**Task to complete**
Say how many lines of the listing below contain "newsletter", giving the number and nothing else.

====================

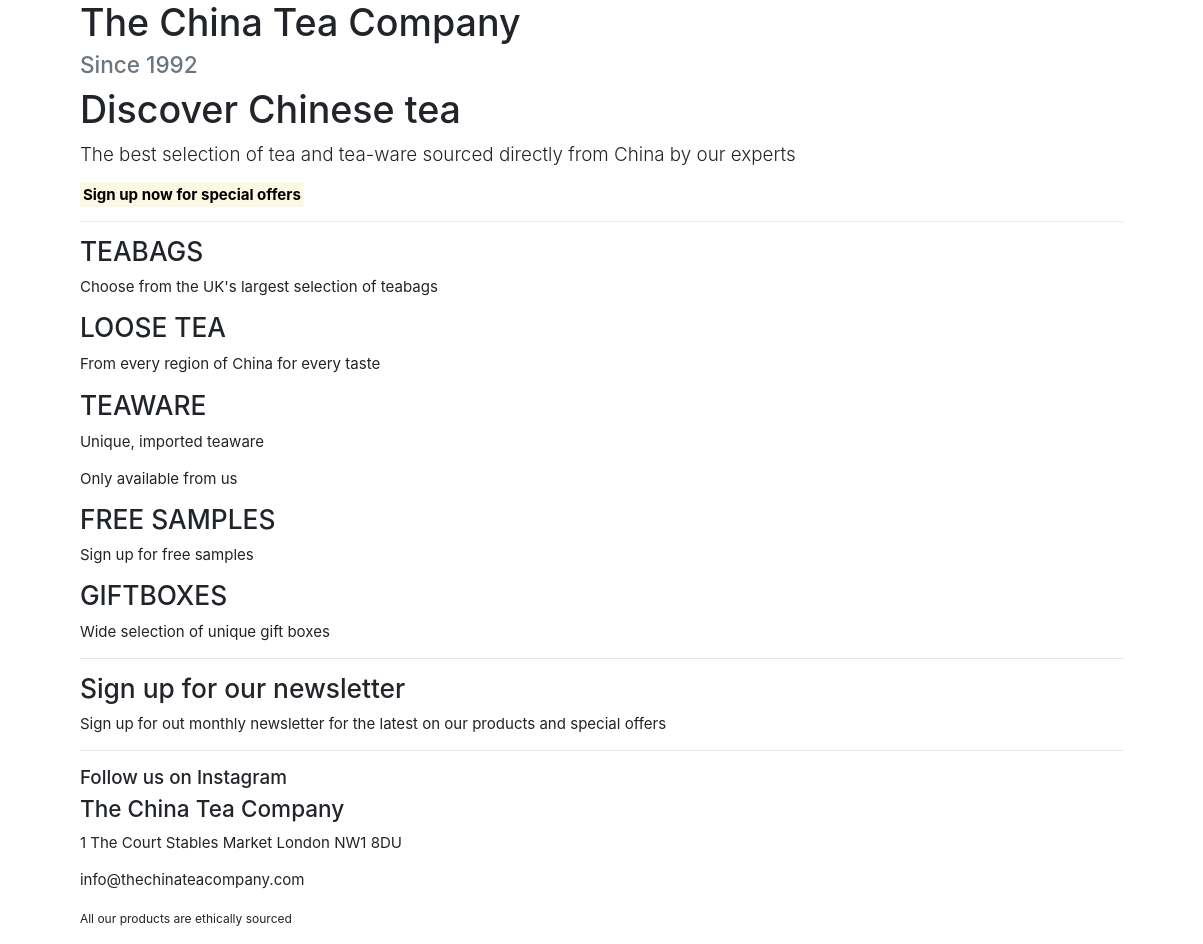
Repository: Code-Institute-Submissions/china-tea
Page: index.html
The author's editor kept a record of every edit. The page is drawn from the files as they stood at one moment, then again after the next edit.
The browser window is 1280 px wide. The pictures show the whole page, at 94% of full size.

Above is the page before.

### index.html
<!DOCTYPE html>
<html lang="en">

<head>
    <meta charset="UTF-8">
    <meta name="viewport" content="width=device-width, initial-scale=1.0">
    <meta http-equiv="X-UA-Compatible" content="ie=edge">
    <link rel="stylesheet" href="https://stackpath.bootstrapcdn.com/bootstrap/4.3.1/css/bootstrap.min.css" integrity="sha384-ggOyR0iXCbMQv3Xipma34MD+dH/1fQ784/j6cY/iJTQUOhcWr7x9JvoRxT2MZw1T" crossorigin="anonymous">
    <link rel="stylesheet" href="style.css" type="text/css" />
    <title>China Tea Company | Buy specially imported tea, tea-ware and gift boxes</title>
</head>

<body>

    <article class="container">

        <!----Callout-----!>

        <section class="callout">
        <h1>The China Tea Company</h1>
        <h4 class="text-muted">Since 1992</h4>

        <h1>Discover Chinese tea</h1>

         <p class="lead">The best selection of tea and tea-ware sourced directly from China by our experts</p>
        <p><strong><mark>Sign up now for special offers</strong></mark></p>


        </section>

        <hr>

        <!----/.Callout-----!>

        <!-----Purchase------!>

         <section class="purchases">
         <div class="purchases">
         <h3 class="text-uppercase">Teabags</h3>
         <p>Choose from the UK's largest selection of teabags</p>
         </div>

         <div class="loosetea">
         <h3 class="text-uppercase">Loose Tea</h3>
         <p>From every region of China for every taste</p>
         </div>

         <div class="teaware">
         <h3 class="text-uppercase">Teaware</h3>
         <p>Unique, imported teaware</p>
         <p>Only available from us</p>
         </div>

         <div class="freesamples">
         <h3 class="text-uppercase">Free Samples</h3>
         <p>Sign up for free samples</p>
         </div>

         <div class="giftboxes">
         <h3 class="text-uppercase">Giftboxes</h3>
         <p>Wide selection of unique gift boxes</p>
         </div>


         </section>

         <hr>

        <!-----/.purchase-------!>

        <!------newsletter jumbotron-----!>

        <section class="newsletter">

        <h3>Sign up for our newsletter</h3>
        <p>Sign up for out monthly newsletter for the latest on our products and special offers</p>



        </section>

          <!-------/.newsletter jumbotron-----!>

          <!------Instagram and address------!>
          <hr>
          <section class="instagram">
          <h5>Follow us on Instagram</h5>

          <h4>The China Tea Company</h4>
          <p>1 The Court Stables Market London NW1 8DU</p>
          <p>info@thechinateacompany.com</p>

          </section>

        <!--------/.Instagram and address-----!>

        <!-------footer-----!>

        <p><small>All our products are ethically sourced</small></p>




    </article>


</body>

</html>

### style.css
.navDefault {
    position: fixed;
    top: 0;
    left: 0;
    right: 0;
    background-color: gray;
}

button {
    border: none;
    background-color: yellow;
    width: 150px;
    height: 50px;
    color: white;
    text-transform: uppercase;
    cursor: pointer;

}

After the next edit:
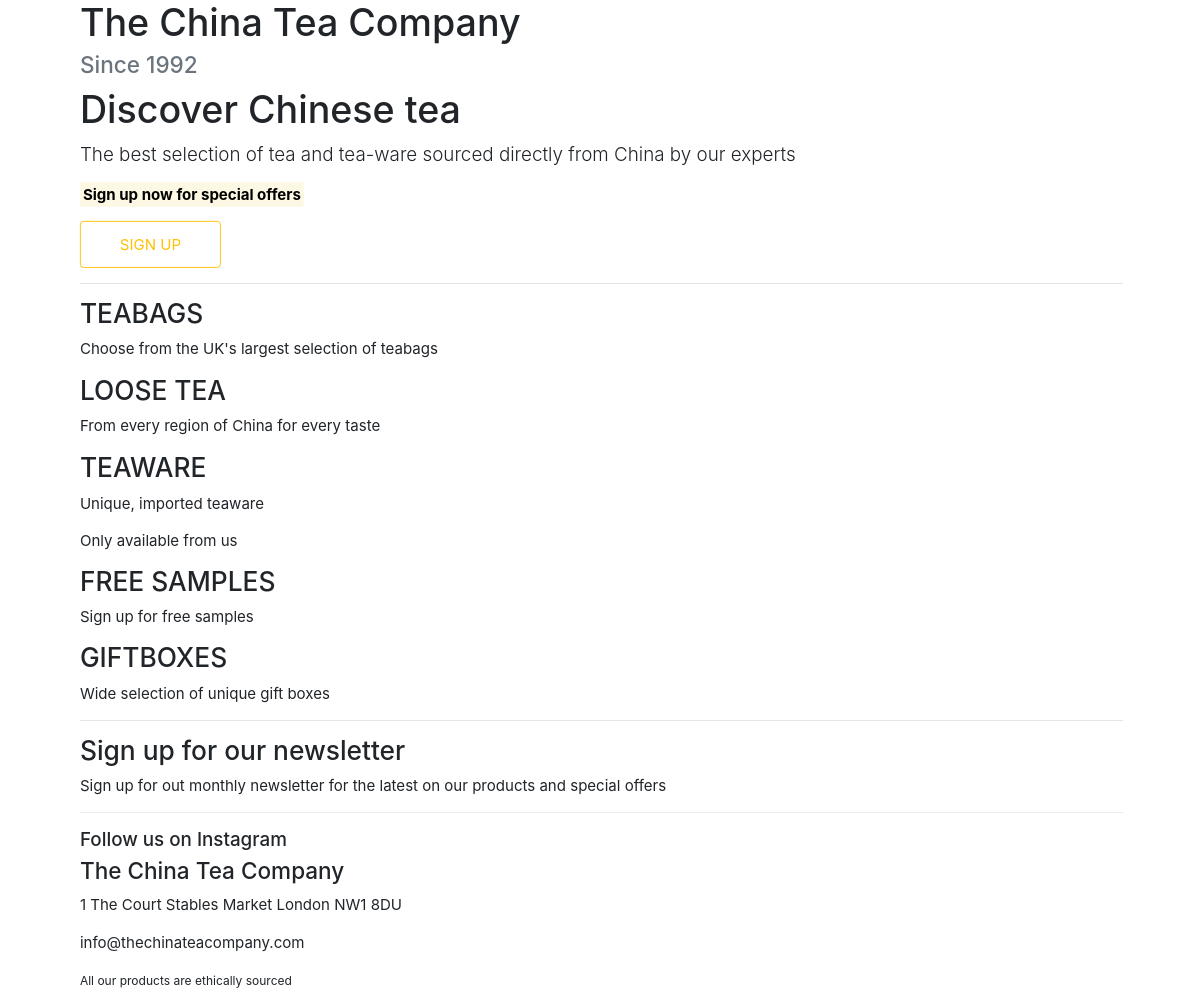
The edit:
--- a/index.html
+++ b/index.html
@@ -24,7 +24,7 @@
 
          <p class="lead">The best selection of tea and tea-ware sourced directly from China by our experts</p>
         <p><strong><mark>Sign up now for special offers</strong></mark></p>
-
+     <button type="button" class="btn btn-outline-warning">Sign up</button>
 
         </section>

====================

**Exercise answer**
5